Meet Dr. Béla Máriás, major satirical artist now on show in Budapest
During election week, what better place to be than at the latest exhibition by Dr. Béla Máriás? On show until April 14th upstairs at the István Örkény bookstore, the latest paintings by this stalwart of Budapest’s alternative scene place politicians and leading personalities in incongruous situations. These strange and often hilarious juxtapositions have lifted Béla from underground maverick to globally acknowledged artist, earning him a long feature in the ‘Wall Street Journal’ and shows in New York. This month he also has a major retrospective opening in Győr. We meet the artist at his Budapest studio.
His jacket splashed with paint, his studio filled with the large canvases that have become his trademark, Dr. Béla Máriás is hard at work creating another bizarre pastiche. Born in Novi Sad in 1966, Máriás got his art training in Belgrade then broke all the rules when he came to Budapest to flee the war in 1991.
Leader of underground band Tudósok, Béla has spent the last 25 years staging wild live shows or art happenings.
Tudósok still play regularly at Budapest’s Kuplung.

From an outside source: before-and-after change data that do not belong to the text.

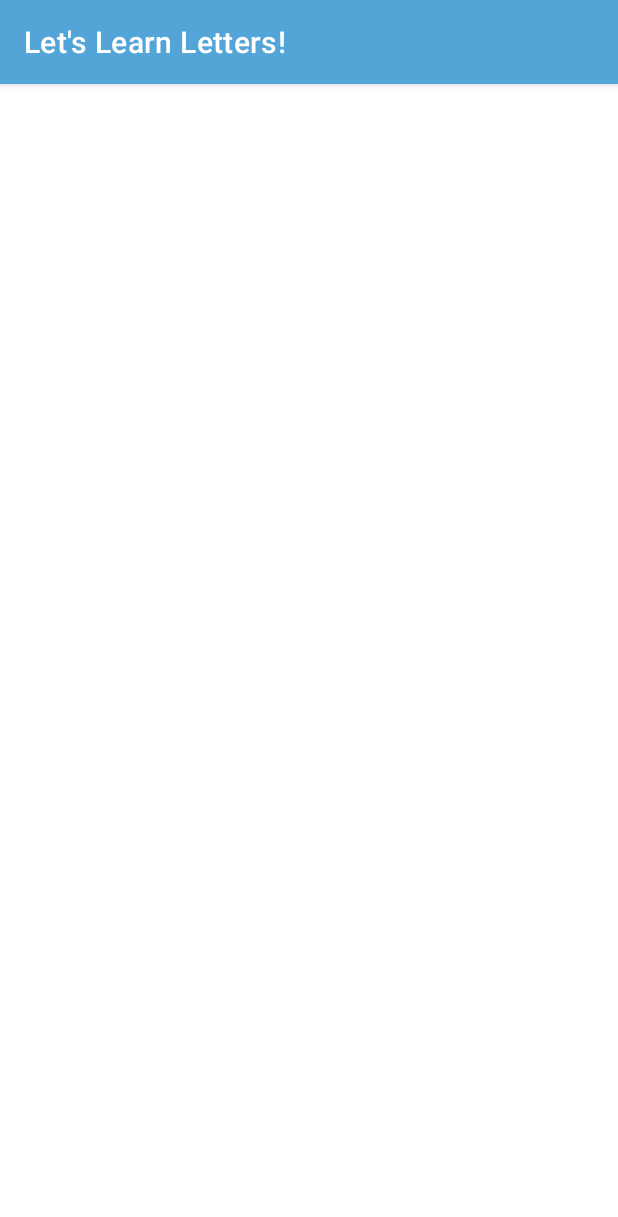
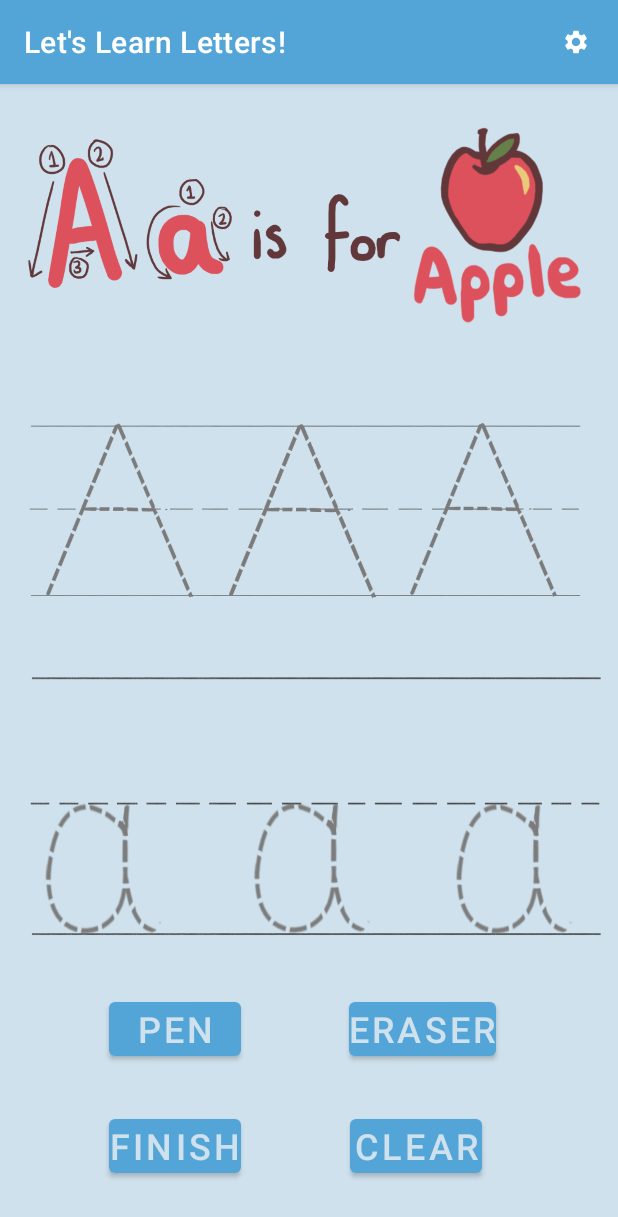
Before and after one commit to ZafrinSyeda/Final-Year-University-Project, an Android app: the LetterWriting screen opened directly, with no data from a screen before it, on a phone screen of 412 x 824 dp. Shown: the top 1217 px of the screen. Run offline under Robolectric (Android 15) with nearby library versions, the phone set to English and light mode, and no system bars; Roboto replaces fonts that are not available here.

Commit message:
added backgrounds to the letter tracing view, implemented a menu to let users erase their writing, clear it and go back to the menu when they finish

```diff
--- a/letter-tracing-interface/app/src/main/java/uk/ac/rhul/zhac024/final_year_project/letter_tracing_interface/LetterWriting.java
+++ b/letter-tracing-interface/app/src/main/java/uk/ac/rhul/zhac024/final_year_project/letter_tracing_interface/LetterWriting.java
@@ -1,30 +1,72 @@
 package uk.ac.rhul.zhac024.final_year_project.letter_tracing_interface;
 
-import androidx.appcompat.app.AppCompatActivity;
-
-import android.content.ClipData;
-import android.content.ClipDescription;
+import android.content.Intent;
+import android.media.MediaPlayer;
 import android.os.Bundle;
 import android.util.DisplayMetrics;
-import android.view.Display;
-import android.view.DragEvent;
 import android.view.View;
-import android.view.ViewGroup;
-import android.view.ViewParent;
-import android.widget.LinearLayout;
+import android.widget.Button;
 import android.widget.Toast;
 
-public class LetterWriting extends AppCompatActivity {
+public class LetterWriting extends BaseActivity implements View.OnClickListener {
 
-    private TraceView traceView;
+    private TraceView traceViewUpperCase, traceViewLowerCase;
+    private Button eraserBtn, penBtn, finishBtn, clearBtn;
+    private MediaPlayer success;
 
     @Override
     protected void onCreate(Bundle savedInstanceState) {
         super.onCreate(savedInstanceState);
         setContentView(R.layout.activity_letter_writing);
-        traceView = (TraceView) findViewById(R.id.traceViewA);
+        traceViewUpperCase = (TraceView) findViewById(R.id.traceViewUpperCase);
+        traceViewLowerCase = (TraceView) findViewById(R.id.traceViewLowerCase);
         DisplayMetrics metrics = new DisplayMetrics();
         getWindowManager().getDefaultDisplay().getMetrics(metrics);
-        traceView.init(metrics);
+        traceViewUpperCase.init(metrics);
+        traceViewLowerCase.init(metrics);
+        traceViewUpperCase.setBackground(getResources().getDrawable(R.drawable.a_upper_case));
+        traceViewLowerCase.setBackground(getResources().getDrawable(R.drawable.a_lower_case));
+
+        eraserBtn = (Button) findViewById(R.id.eraserBtn);
+        penBtn = (Button) findViewById(R.id.penBtn);
+        clearBtn = (Button) findViewById(R.id.clearBtn);
+        finishBtn = (Button) findViewById(R.id.finishBtn);
+
+        eraserBtn.setOnClickListener(this);
+        penBtn.setOnClickListener(this);
+        clearBtn.setOnClickListener(this);
+        finishBtn.setOnClickListener(this);
+    }
+
+    @Override
+    public void onClick(View view) {
+        switch(view.getId()) {
+            case R.id.eraserBtn:
+                traceViewLowerCase.eraser(true);
+                traceViewUpperCase.eraser(true);
+                Toast.makeText(this, "eraser on", Toast.LENGTH_SHORT).show();
+                break;
+            case R.id.penBtn:
+                traceViewLowerCase.eraser(false);
+                traceViewUpperCase.eraser(false);
+                Toast.makeText(this, "eraser off", Toast.LENGTH_SHORT).show();
+                break;
+            case R.id.clearBtn:
+                traceViewLowerCase.clear();
+                traceViewUpperCase.clear();
+                Toast.makeText(this, "clear all", Toast.LENGTH_SHORT).show();
+                break;
+            case R.id.finishBtn:
+                success = MediaPlayer.create(this, R.raw.success);
+                success.start();
+                backToMenu();
+            default:
+                break;
+        }
+    }
+
+    private void backToMenu() {
+        Intent intent = new Intent(this, LetterSelectionMenu.class);
+        startActivity(intent);
     }
 }
--- a/letter-tracing-interface/app/src/main/java/uk/ac/rhul/zhac024/final_year_project/letter_tracing_interface/PaintingStroke.java
+++ b/letter-tracing-interface/app/src/main/java/uk/ac/rhul/zhac024/final_year_project/letter_tracing_interface/PaintingStroke.java
@@ -6,11 +6,13 @@ import android.graphics.Path;
 public class PaintingStroke {
     public int colour;
     public int strokeWidth;
+
     //represents geometric paths that can be drawn
     public Path path;
 
-    public PaintingStroke(int colour, int strokeWidth, Path path) {
+    public PaintingStroke(int colour,  int strokeWidth, Path path) {
         this.colour = colour;
+
         this.strokeWidth = strokeWidth;
         this.path = path;
     }
--- a/letter-tracing-interface/app/src/main/java/uk/ac/rhul/zhac024/final_year_project/letter_tracing_interface/TraceView.java
+++ b/letter-tracing-interface/app/src/main/java/uk/ac/rhul/zhac024/final_year_project/letter_tracing_interface/TraceView.java
@@ -1,4 +1,6 @@
 package uk.ac.rhul.zhac024.final_year_project.letter_tracing_interface;
+
+import static android.content.ContentValues.TAG;
 
 import android.content.Context;
 import android.graphics.Bitmap;
@@ -7,34 +9,42 @@ import android.graphics.Canvas;
 import android.graphics.Color;
 import android.graphics.Paint;
 import android.graphics.Path;
+import android.graphics.PorterDuff;
+import android.graphics.PorterDuffXfermode;
 import android.util.AttributeSet;
 import android.util.DisplayMetrics;
+import android.util.Log;
 import android.view.MotionEvent;
 import android.view.View;
+import android.widget.Toast;
 
 import androidx.annotation.Nullable;
 
+import java.io.Console;
 import java.util.ArrayList;
 
 public class TraceView extends View {
 
-    public static int BRUSH_SIZE = 50;
+    public static int BRUSH_SIZE = 40;
     public static final int DEFAULT_COLOUR = Color.RED;
-    public static final int DEFAULT_BG_COLOUR = Color.WHITE;
+    //public static final int DEFAULT_BG_COLOUR = Color.WHITE;
     // detects when the user started to draw on the screen
     public static final float TOUCH_TOLERANCE = 1;
     // coordinates for where the user's pointer is
     private float mX, mY;
     private Path mPath;
-    private Paint mPaint;
+    private Paint mPaint, mEraser;
     // stores the paths that the user has drawn
     private ArrayList<PaintingStroke> paths = new ArrayList<>();
+    private ArrayList<PaintingStroke> eraserPaths = new ArrayList<>();
     private int currentColor;
-    private int backgroundColor = DEFAULT_BG_COLOUR;
+    //private int backgroundColor = DEFAULT_BG_COLOUR;
     private int strokeWidth;
     private Bitmap mBitmap;
     private Canvas mCanvas;
     private Paint mBitmapPaint = new Paint(Paint.DITHER_FLAG);
+    private boolean setEraser = false;
+
 
 
     public TraceView(Context context) {
@@ -54,6 +64,22 @@ public class TraceView extends View {
         mPaint.setStrokeJoin(Paint.Join.ROUND);
         // the stroke ends with a semicircle
         mPaint.setStrokeCap(Paint.Cap.ROUND);
+
+
+
+        mEraser = new Paint();
+        // smooths the edges when being drawn
+        mEraser.setAntiAlias(true);
+        // sets the paint colour
+        mEraser.setColor(DEFAULT_COLOUR);
+        // sets the paint's style to be stroked
+        mEraser.setStyle(Paint.Style.STROKE);
+        // when lines join on a stroked path they will meet in a circular shape
+        mEraser.setStrokeJoin(Paint.Join.ROUND);
+        // the stroke ends with a semicircle
+        mEraser.setStrokeCap(Paint.Cap.ROUND);
+        mEraser.setXfermode(new PorterDuffXfermode(PorterDuff.Mode.CLEAR));
+
     }
 
     public void init(DisplayMetrics metrics){
@@ -62,15 +88,24 @@ public class TraceView extends View {
 
         mBitmap = Bitmap.createBitmap(width, height, Bitmap.Config.ARGB_8888);
         mCanvas = new Canvas(mBitmap);
+        mCanvas.drawColor(Color.TRANSPARENT, PorterDuff.Mode.CLEAR);
         currentColor = DEFAULT_COLOUR;
         strokeWidth = BRUSH_SIZE;
-        //View.setcliptooutline android;
     }
 
     public void clear() {
-        backgroundColor = DEFAULT_BG_COLOUR;
+        mCanvas.drawColor(0, PorterDuff.Mode.CLEAR);
         paths.clear();
         invalidate();
+    }
+
+    public void eraser(boolean setEraser) {
+        this.setEraser = setEraser;
+        if (setEraser) {
+            mPaint.setXfermode(new PorterDuffXfermode(PorterDuff.Mode.CLEAR));
+        } else {
+            mPaint.setXfermode( null);
+        }
     }
 
     @Override
@@ -81,12 +116,22 @@ public class TraceView extends View {
     @Override
     protected void onDraw(Canvas canvas) {
         canvas.save();
-        mCanvas.drawColor(backgroundColor);
+        if (setEraser) {
+            for (PaintingStroke ps : eraserPaths) {
+                mEraser.setColor(Color.TRANSPARENT);
+                mEraser.setStrokeWidth(60);
+                mCanvas.drawPath(ps.path, mEraser);
+                paths.clear();
+            }
+
+        } else {
 
             for (PaintingStroke ps : paths) {
-            mPaint.setColor(ps.colour);
+                mPaint.setColor(currentColor);
                 mPaint.setStrokeWidth(ps.strokeWidth);
                 mCanvas.drawPath(ps.path, mPaint);
+
+            }
         }
         canvas.drawBitmap(mBitmap, 0,0, mBitmapPaint);
         canvas.restore();
@@ -95,8 +140,14 @@ public class TraceView extends View {
     // called when the user touches the screen to draw
     private void touchStart(float x, float y) {
         mPath = new Path();
+        if (setEraser) {
+            PaintingStroke ps = new PaintingStroke(Color.TRANSPARENT, strokeWidth, mPath);
+            eraserPaths.add(ps);
+
+        } else {
             PaintingStroke ps = new PaintingStroke(currentColor, strokeWidth, mPath);
             paths.add(ps);
+        }
 
         mPath.reset();
         mPath.moveTo(x, y);
@@ -117,6 +168,13 @@ public class TraceView extends View {
 
     private void touchUp() {
         mPath.lineTo(mX, mY);
+        if (setEraser) {
+            mCanvas.drawPath(mPath, mEraser);
+            invalidate();
+        } else {
+            mCanvas.drawPath(mPath, mPaint);
+        }
+        mPath = new Path();
     }
 
     @Override
@@ -138,6 +196,7 @@ public class TraceView extends View {
                 invalidate();
                 break;
         }
+        invalidate();
         return true;
     }
 
--- a/letter-tracing-interface/app/src/main/res/layout/activity_letter_writing.xml
+++ b/letter-tracing-interface/app/src/main/res/layout/activity_letter_writing.xml
@@ -4,14 +4,106 @@
     xmlns:tools="http://schemas.android.com/tools"
     android:layout_width="match_parent"
     android:layout_height="match_parent"
+    android:background="@color/colorAccent"
     tools:context=".LetterWriting">
 
-    <uk.ac.rhul.zhac024.final_year_project.letter_tracing_interface.TraceView
-        android:id="@+id/traceViewA"
-        android:layout_width="match_parent"
-        android:layout_height="match_parent"
-        tools:layout_editor_absoluteX="-206dp"
-        tools:layout_editor_absoluteY="-121dp"
-        android:background="@drawable/ic_settings_background"/>
+    <LinearLayout
+        android:id="@+id/linearLayout"
+        android:layout_width="0dp"
+        android:layout_height="0dp"
+        android:orientation="vertical"
+        app:layout_constraintBottom_toBottomOf="parent"
+        app:layout_constraintEnd_toEndOf="parent"
+        app:layout_constraintStart_toStartOf="parent"
+        app:layout_constraintTop_toTopOf="parent">
+
+        <ImageView
+            android:id="@+id/learnLetterImg"
+            android:layout_width="match_parent"
+            android:layout_height="match_parent"
+            android:layout_weight="1"
+            app:srcCompat="@drawable/a_is_for" />
+
+        <uk.ac.rhul.zhac024.final_year_project.letter_tracing_interface.TraceView
+            android:id="@+id/traceViewUpperCase"
+            android:layout_width="match_parent"
+            android:layout_height="match_parent"
+            android:layout_weight="1"
+            android:background="@drawable/ic_settings_background" />
+
+        <uk.ac.rhul.zhac024.final_year_project.letter_tracing_interface.TraceView
+            android:id="@+id/traceViewLowerCase"
+            android:layout_width="match_parent"
+            android:layout_height="match_parent"
+            android:layout_weight="1"
+            android:background="@drawable/ic_settings_background" />
+
+        <LinearLayout
+            android:layout_width="match_parent"
+            android:layout_height="match_parent"
+            android:layout_weight="1"
+            android:orientation="vertical">
+
+            <androidx.constraintlayout.widget.ConstraintLayout
+                android:layout_width="match_parent"
+                android:layout_height="match_parent"
+                android:layout_weight="1">
+
+                <Button
+                    android:id="@+id/penBtn"
+                    android:layout_width="wrap_content"
+                    android:layout_height="wrap_content"
+                    android:layout_weight="1"
+                    android:text="Pen"
+                    android:textSize="24sp"
+                    app:layout_constraintBottom_toTopOf="@+id/finishBtn"
+                    app:layout_constraintEnd_toStartOf="@+id/eraserBtn"
+                    app:layout_constraintStart_toStartOf="parent"
+                    app:layout_constraintTop_toTopOf="parent" />
+
+                <Button
+                    android:id="@+id/eraserBtn"
+                    android:layout_width="wrap_content"
+                    android:layout_height="wrap_content"
+                    android:layout_weight="1"
+                    android:text="Eraser"
+                    android:textSize="24sp"
+                    app:layout_constraintBottom_toTopOf="@+id/clearBtn"
+                    app:layout_constraintEnd_toEndOf="parent"
+                    app:layout_constraintHorizontal_bias="0.74"
+                    app:layout_constraintStart_toStartOf="parent"
+                    app:layout_constraintTop_toTopOf="parent" />
+
+                <Button
+                    android:id="@+id/finishBtn"
+                    android:layout_width="wrap_content"
+                    android:layout_height="wrap_content"
+                    android:layout_weight="1"
+                    android:text="Finish"
+                    android:textSize="24sp"
+                    app:layout_constraintBottom_toBottomOf="parent"
+                    app:layout_constraintEnd_toStartOf="@+id/clearBtn"
+                    app:layout_constraintStart_toStartOf="parent"
+                    app:layout_constraintTop_toTopOf="parent"
+                    app:layout_constraintVertical_bias="0.75" />
+
+                <Button
+                    android:id="@+id/clearBtn"
+                    android:layout_width="wrap_content"
+                    android:layout_height="wrap_content"
+                    android:layout_weight="1"
+                    android:text="Clear"
+                    android:textSize="24sp"
+                    app:layout_constraintBottom_toBottomOf="parent"
+                    app:layout_constraintEnd_toEndOf="parent"
+                    app:layout_constraintHorizontal_bias="0.72"
+                    app:layout_constraintStart_toStartOf="parent"
+                    app:layout_constraintTop_toTopOf="parent"
+                    app:layout_constraintVertical_bias="0.75" />
+            </androidx.constraintlayout.widget.ConstraintLayout>
+
+        </LinearLayout>
+
+    </LinearLayout>
 
 </androidx.constraintlayout.widget.ConstraintLayout>
```
Also changed, not shown: letter-tracing-interface/app/src/main/res/drawable/a_is_for.png (added), letter-tracing-interface/app/src/main/res/drawable/a_lower_case.png (added), letter-tracing-interface/app/src/main/res/drawable/a_upper_case.png (added), 1 other file. Lines whose indentation alone changed are shown as unchanged.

As for art, Béla has refined his own genre.
“I looked at works by the most famous painters,” begins Béla. “In the Louvre, say, and realized that so much of what is thought of as beautiful art is either tragic or the promotion of some kind of ideology – or both.”
His critical faculties, his upbringing in this region and his sense of the absurd forced him to look deeper. “People get a sense of peace when they look at certain paintings,” he explains. “Yet if they saw them in a different context, it would create a different mood. I wanted to pack in feelings of fear or confrontation.”
Béla didn’t have to look far for local inspiration. He went to Tesco.
“I used to go to the local supermarket to look at the display of magazine covers. There in front of me were the most influential figures in society. These were people who were most admired or at least looked up to. How were they being portrayed? So, I chose a certain character, read about his or her background and began to create an artistic world around them.”
No-one escapes the artist’s attention. Politicians, serial killers, pop stars, bankers, demagogues, film producers, everyone is fair game for Béla’s brush. And everyone is instantly recognizable to the Hungarian viewer.
Béla then deposits each character within an incongruous setting and/or art genre. Brutal 19th-century outlaw Sándor Rózsa is depicted as if by the pointillism of Seurat. The Whisky Robber of 1990s’ lore looks straight out of ‘The Running Man’ by Malevich. Hungarian bankers appear on the same bridge that Munch created for ‘The Scream’.
This art is also being created at a time when creatives are under growing pressure to conform to the political will.
“I have to implement a punk attitude,” insists Béla. “There is no other way. Art has to protect the language of freedom.”
Upstairs at the István Örkény bookstore near Nyugati station, some two dozen works provide the viewer with a hilarious but thought-provoking visit. Woody Allen, Guernica, Charles Bukowski, iconic figures and images reinterpreted by Budapest’s ultimate iconoclast transform two small rooms into a platform for heated debate.
“Yes, my paintings might offend some people. But we need open discussion. Without it, we can’t be free. And if my works contribute to even one millimeter of progress, then all of this would have been worth it.”
István Örkény bookstore
District XIII. Szent István körút 26
Exhibition until April 14th
Mon-Fri 10am-7pm, Sat 10am-2pm